An additional limitation is that correlations between theta power and behavior and affect were nonsignificant. Considerable previous work demonstrates discordance among between-group differences in clinical characteristics, task-related performance, and brain function in studies of psychiatrically-impaired children, adolescents, and adults. Indeed, the current result is comparable to prior data that found inconsistent behavioral and neural results, i.e. neural differences in the absence of behavioral differences (109
), or incongruent behavioral and neural results (109
). The field continues to debate the advantages and disadvantages of performing research with tasks that do or do not generate between-group differences in behavior, in the context of brain imaging. On the one hand, some argue that the absence of group differences in task performance is preferred, because group differences in neural responses can not reflect potential subject performance deficits (116
). Other researchers, however, view differences in task performance as aiding interpretation of differences in activation (118
). This is because such differences provide on-line evidence that a perturbed behavioral response style is specifically engaged in the context of the imaging experiment. We should also note that the inconsistency in our study may also reflect methodological issues. Namely, behavior and imaging data reflect processes occurring at related but clearly differentiable points in time: behavior only was measured at one point in time, in response to targets on trials following positive and negative feedback; this was potentially 2800 ms after the continuously monitored patterns of theta responding showed between-group differences. Moreover, emotional response was measured at the completion of the 8-minute condition 3, rather than on a trial-by-trial, let alone millisecond-by-millisecond, basis. It is important for future work to explore the relative contributions of affective, behavioral, and neural data to understanding cognitive-emotional functioning in psychiatric populations.
Consistent with other neuroimaging studies of bipolar youth (30
), our patient sample presented with high rates of comorbidity, most notably ADHD and anxiety disorders.
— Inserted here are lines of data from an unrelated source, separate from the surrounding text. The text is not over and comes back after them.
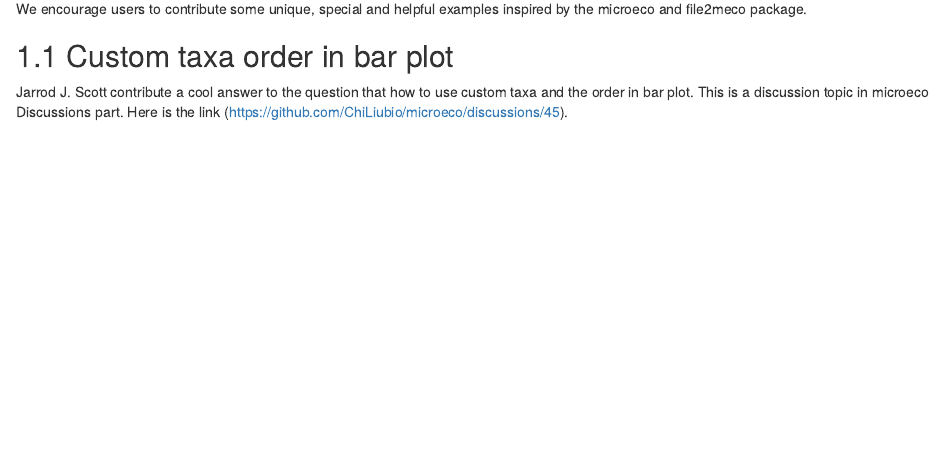
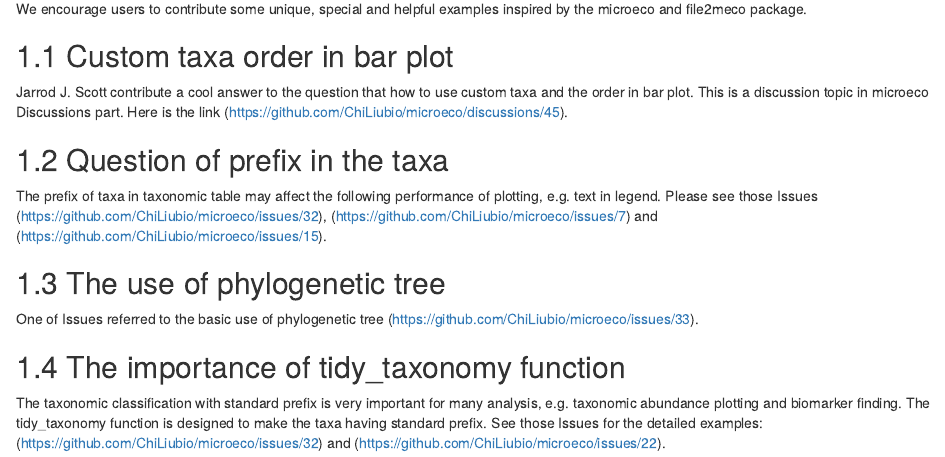
Before and after one commit to ChiLiubio/microeco_tutorial, an R Markdown document (06-Other_examples.Rmd): the page in a window 1100 px wide, from 70 px down. Rendered offline with R 4.5, knitr and Pandoc, with nearby package versions; drawn as R Markdown's standard HTML page in place of the format the file asks for.

Commit message:
add more examples

```diff
--- a/06-Other_examples.Rmd
+++ b/06-Other_examples.Rmd
@@ -7,3 +7,20 @@ We encourage users to contribute some unique, special and helpful examples inspi
 
 Jarrod J. Scott contribute a cool answer to the question that how to use custom taxa and the order in bar plot.
 This is a discussion topic in microeco Discussions part. Here is the link (https://github.com/ChiLiubio/microeco/discussions/45).
+
+## Question of prefix in the taxa
+
+The prefix of taxa in taxonomic table may affect the following performance of plotting, e.g. text in legend.
+Please see those Issues (https://github.com/ChiLiubio/microeco/issues/32), (https://github.com/ChiLiubio/microeco/issues/7)
+and (https://github.com/ChiLiubio/microeco/issues/15).
+
+## The use of phylogenetic tree
+
+One of Issues referred to the basic use of phylogenetic tree (https://github.com/ChiLiubio/microeco/issues/33).
+
+## The importance of tidy_taxonomy function
+
+The taxonomic classification with standard prefix is very important for many analysis,
+e.g. taxonomic abundance plotting and biomarker finding.
+The tidy_taxonomy function is designed to make the taxa having standard prefix.
+See those Issues for the detailed examples: (https://github.com/ChiLiubio/microeco/issues/32) and (https://github.com/ChiLiubio/microeco/issues/22).
```
Also changed, not shown: microeco-tutorial.Rmd (+16 -1 lines), docs/search_index.json, microeco-tutorial.tex, 10 other files.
Post hoc analyses found that ADHD did not change the nature of our results, though BD subjects without anxiety failed to display the left IPL theta power deficits seen in the BD sample as a whole. However, these analyses are severely limited by the small sample size, and therefore our results should be considered preliminary. Understanding our data is also limited by the lack of strong normative population data. Future work should explore the impact of comorbid disorders and compare youth with different diagnoses (e.g. BD, ADHD, anxiety) to elucidate the specificity of neural perturbations.